Yesterday, hundreds of demonstrators flooded the streets of Tehran, chanting anti-government slogans and setting garbage cans on fire. The cause of the protests: money.
On Wednesday, Iran claimed to have made advances in the master production of nuclear fuel despite increasingly tough sanctions by the West over its controversial nuclear program. This week Iran has also been in the headlines for a series of attacks in Thailand, India and Georgia. Furthermore, relations between Israel and Iran are increasingly strained with threats of aggression coming from both sides. Is there still hope for diplomacy between Iran and Western governments?

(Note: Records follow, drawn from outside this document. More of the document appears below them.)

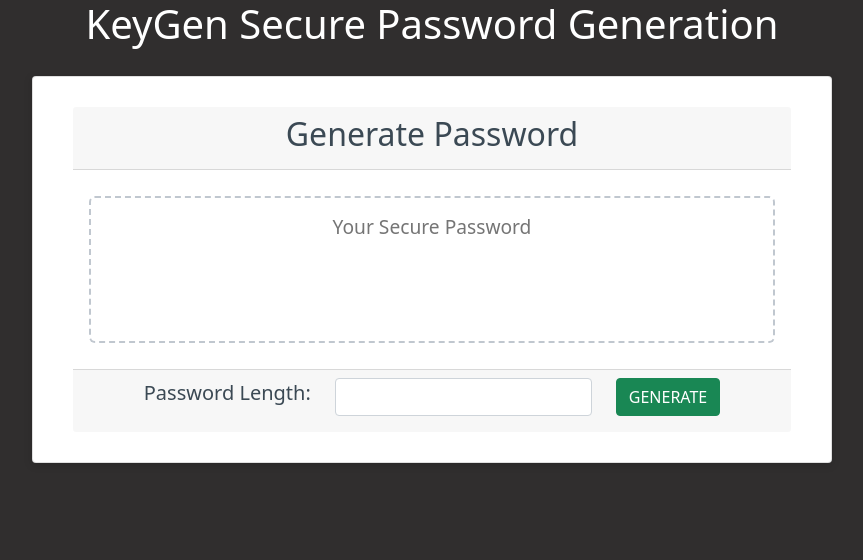
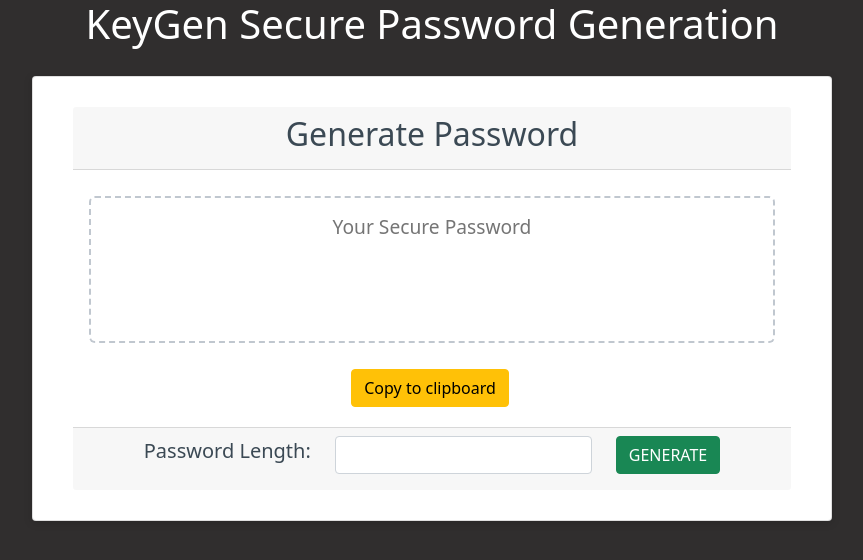
Before and after one commit to puentebravo/KeyGen-2.0, a React (Create React App) app in the folder Client/: page / in a window 1280 px wide. Shown: the top 560 px of the page, without its empty margins (208-1071 px from the left). Built offline with nearby package versions, Linux system fonts and the light colour scheme.

Commit message:
Wrote copyPass function to copy password to clipboard, added to page

```diff
--- a/Client/src/components/passcard/index.js
+++ b/Client/src/components/passcard/index.js
@@ -1,4 +1,5 @@
 import React, { useState } from "react";
+import CopyBtn from "../copybtn/index"
 import PassCardFooter from "../passcardfooter/index";
 import PassOutput from "../passwordoutput/index";
 import "./passcard.css";
@@ -26,13 +27,18 @@ function PassCard() {
     }
   };
 
+  const copyPass = (text) => {
+    navigator.clipboard.writeText(text);
+    console.log(`Copied ${text}`)
+  }
+
   return (
     <div className="card">
       <div className="card-header">
         <h2 className="text-center">Generate Password</h2>
       </div>
       <PassOutput password={password} />
-
+      <CopyBtn password={password} copyPass={copyPass} />
       <PassCardFooter generatePass={generatePass} />
     </div>
   );
```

During the protests in Egypt and Tunisia, Iranian President Mahmoud Ahmadinejad's government praised the uprisings, saying that the "era of puppet regimes" had come to an end. In a similar vein this week, opposition groups are saying the government has "co-opted" the February 14th death of university student Saneh Jaleh during marches in Tehran. On Wednesday, funeral services were held by both opposition and pro-government groups. The government has said that Jaleh was an informant, and killed by opposition forces. A pro-government rally is planned for Friday.

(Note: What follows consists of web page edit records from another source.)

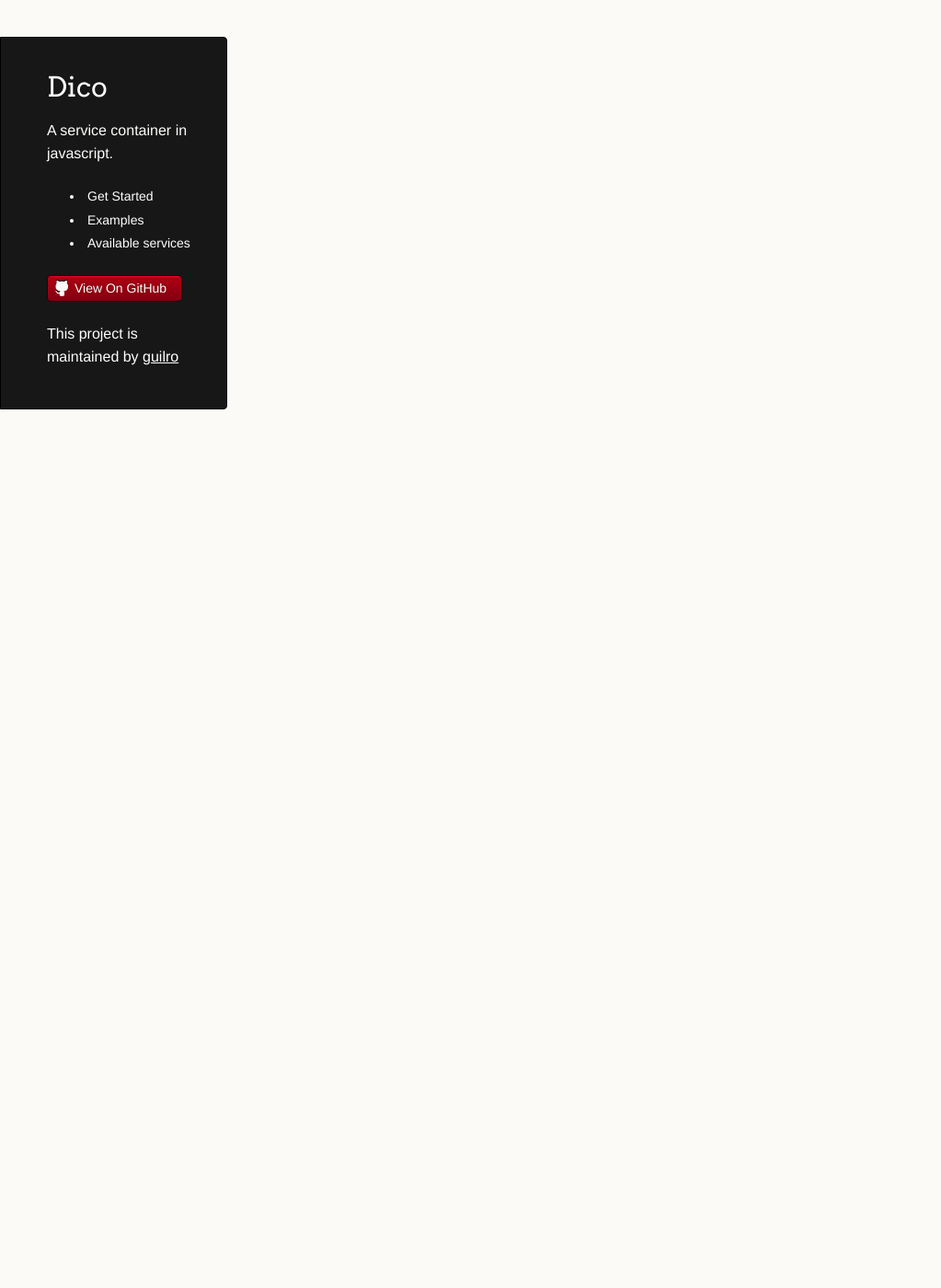
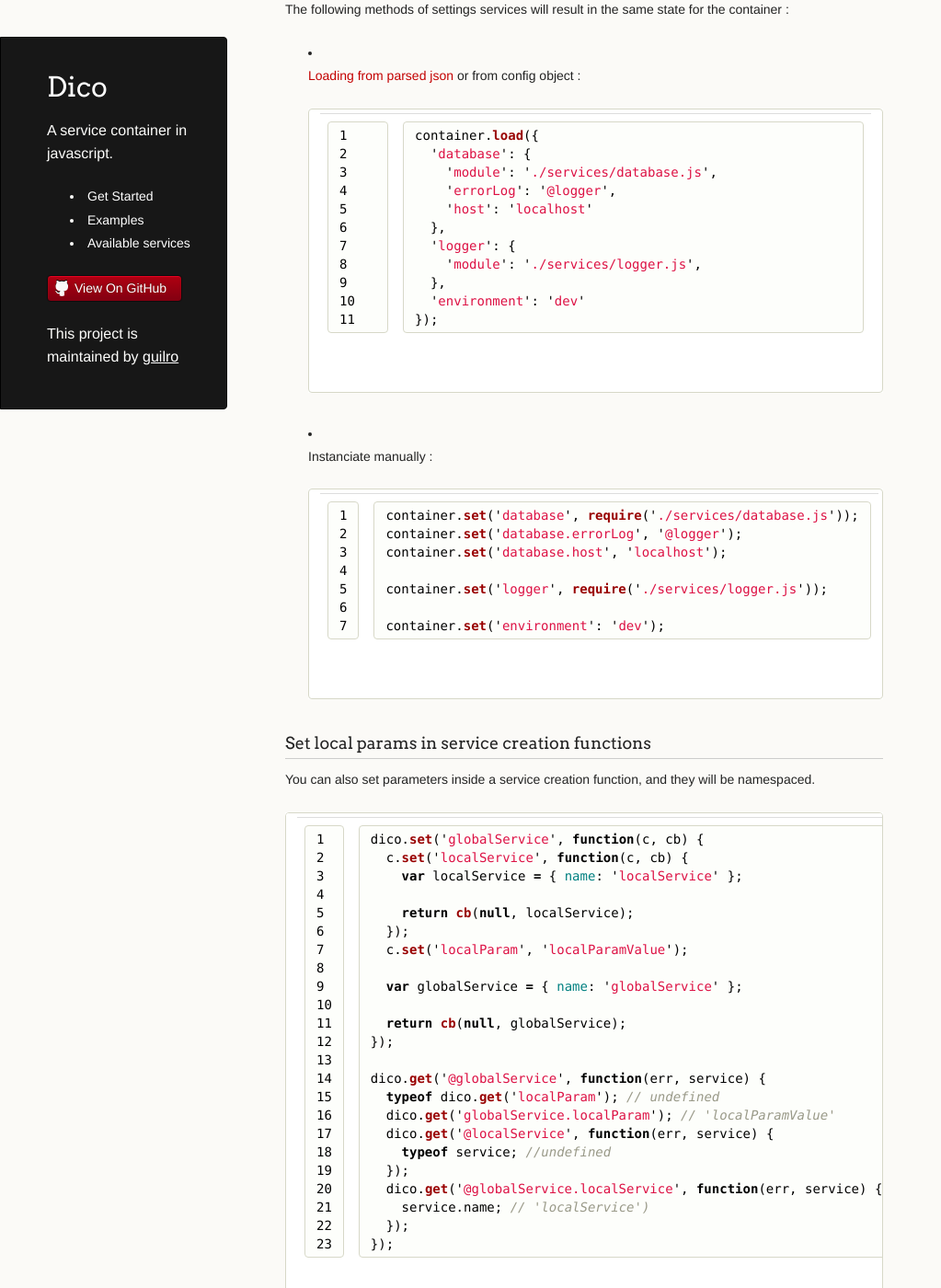
Before and after one commit to jillro/dico, a Jekyll site: the page built from index.md, in a window 1280 px wide and 1400 px high, scrolled down 5707 px. Shown: the whole window at 92% size, without its empty margins (0-1023 px from the left). Built offline with Jekyll 4.4.1, drawn with Linux system fonts in a browser that asks for light colours; some of the changed text lies outside the part shown.

Commit message:
update with doc for 0.1.0 changes

```diff
--- a/index.md
+++ b/index.md
@@ -118,3 +118,62 @@
 It allows you to override parameters locally if several services are using the same names for there parameters but you want to inject different parameters to those services. In the example above, `errorLog` and `host` are in fact set to `database.errorLog` and `database.host` in the container, so they do not interfer with the logger service parameters.
 
 As we can access them from the database service creation function without writing excplicitely the namespace, it will more likely be completely transparent if you do not use this feature.
+
+The following methods of settings services will result in the same state for the container :
+
+* [Loading from parsed json](#loading-from-json) or from config object :
+
+  ~~~ js
+  container.load({
+    'database': {
+      'module': './services/database.js',
+      'errorLog': '@logger',
+      'host': 'localhost'
+    },
+    'logger': {
+      'module': './services/logger.js',
+    },
+    'environment': 'dev'
+  });
+  ~~~
+* Instanciate manually :
+
+  ~~~ js
+  container.set('database', require('./services/database.js'));
+  container.set('database.errorLog', '@logger');
+  container.set('database.host', 'localhost');
+
+  container.set('logger', require('./services/logger.js'));
+
+  container.set('environment': 'dev');
+  ~~~
+
+### Set local params in service creation functions
+
+You can also set parameters inside a service creation function, and they will be namespaced.
+
+~~~ js
+dico.set('globalService', function(c, cb) {
+  c.set('localService', function(c, cb) {
+    var localService = { name: 'localService' };
+
+    return cb(null, localService);
+  });
+  c.set('localParam', 'localParamValue');
+
+  var globalService = { name: 'globalService' };
+
+  return cb(null, globalService);
+});
+
+dico.get('@globalService', function(err, service) {
+  typeof dico.get('localParam'); // undefined
+  dico.get('globalService.localParam'); // 'localParamValue'
+  dico.get('@localService', function(err, service) {
+    typeof service; //undefined
+  });
+  dico.get('@globalService.localService', function(err, service) {
+    service.name; // 'localService')
+  });
+});
+~~~
```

The influence of successful protests in Tunisia and Egypt have spread outside of the Arab world in the Middle East. Iran saw thousands take to the streets in protest against its government, with protesters chanting, "death to the dictator." These are the largest demonstrations since 2009, which resulted in the government crushing the opposition. Can the government shut down the latest protests?
Kelly Niknejad joins us this morning to update us on continued protests against the Iranian government. She is editor in chief of the Iranian news website The Tehran Bureau.

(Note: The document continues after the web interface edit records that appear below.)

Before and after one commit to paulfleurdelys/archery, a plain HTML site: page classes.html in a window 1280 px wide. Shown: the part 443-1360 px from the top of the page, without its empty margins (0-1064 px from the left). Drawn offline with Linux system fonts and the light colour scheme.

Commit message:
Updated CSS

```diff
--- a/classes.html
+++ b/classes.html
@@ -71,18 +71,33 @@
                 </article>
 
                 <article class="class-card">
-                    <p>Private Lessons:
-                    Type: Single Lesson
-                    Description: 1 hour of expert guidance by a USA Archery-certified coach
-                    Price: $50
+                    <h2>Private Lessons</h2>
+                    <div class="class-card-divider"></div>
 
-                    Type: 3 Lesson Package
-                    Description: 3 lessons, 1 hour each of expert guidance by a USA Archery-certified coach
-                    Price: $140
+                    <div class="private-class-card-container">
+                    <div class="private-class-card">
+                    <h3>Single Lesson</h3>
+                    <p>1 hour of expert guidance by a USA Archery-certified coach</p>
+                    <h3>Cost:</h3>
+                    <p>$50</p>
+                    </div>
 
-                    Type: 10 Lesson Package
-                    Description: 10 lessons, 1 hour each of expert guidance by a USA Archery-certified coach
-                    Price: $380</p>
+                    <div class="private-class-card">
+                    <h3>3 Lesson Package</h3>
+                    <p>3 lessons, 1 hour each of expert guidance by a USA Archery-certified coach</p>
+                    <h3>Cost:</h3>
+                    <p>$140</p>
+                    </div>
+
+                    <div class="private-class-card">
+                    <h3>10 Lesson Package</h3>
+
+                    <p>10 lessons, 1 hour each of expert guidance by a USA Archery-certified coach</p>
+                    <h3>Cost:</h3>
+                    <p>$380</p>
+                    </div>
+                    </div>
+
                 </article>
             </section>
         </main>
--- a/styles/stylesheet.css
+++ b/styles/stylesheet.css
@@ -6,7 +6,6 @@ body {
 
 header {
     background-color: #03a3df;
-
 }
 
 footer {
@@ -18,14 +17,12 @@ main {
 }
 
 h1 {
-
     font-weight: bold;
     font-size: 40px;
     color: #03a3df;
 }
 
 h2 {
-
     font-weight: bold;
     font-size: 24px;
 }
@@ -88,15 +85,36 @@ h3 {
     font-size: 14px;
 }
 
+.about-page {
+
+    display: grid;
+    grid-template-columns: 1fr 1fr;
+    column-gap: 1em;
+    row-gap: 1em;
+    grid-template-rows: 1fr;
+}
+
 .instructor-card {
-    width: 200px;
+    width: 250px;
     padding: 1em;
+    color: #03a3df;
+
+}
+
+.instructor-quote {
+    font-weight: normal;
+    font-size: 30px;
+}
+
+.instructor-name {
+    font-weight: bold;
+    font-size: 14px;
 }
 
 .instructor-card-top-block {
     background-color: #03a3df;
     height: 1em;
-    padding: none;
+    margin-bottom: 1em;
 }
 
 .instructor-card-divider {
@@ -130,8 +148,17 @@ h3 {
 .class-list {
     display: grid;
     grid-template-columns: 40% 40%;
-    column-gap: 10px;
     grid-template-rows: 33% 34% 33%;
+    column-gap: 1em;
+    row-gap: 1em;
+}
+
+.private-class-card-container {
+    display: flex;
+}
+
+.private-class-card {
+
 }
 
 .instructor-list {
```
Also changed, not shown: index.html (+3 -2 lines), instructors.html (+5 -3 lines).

To help put the unrest in Iran into perspective, we turn to three different voices from the Iranian and Iranian-American community. Kelly Niknejad is editor and founder of the Iranian news website Tehran Bureau, Amir Farokhi, an Iranian-American attorney in Atlanta, and "Nahzi" an Iranian artist who wishes to remain anonymous because she will soon return to Iran, all join The Takeaway to discuss what news sources they trust, and what their hopes are for Iran.
"The help of Obama or American government directly is very, very dangerous right now."
— Kelly Niknejad, founder of Tehran Bureau, on involvement in Iran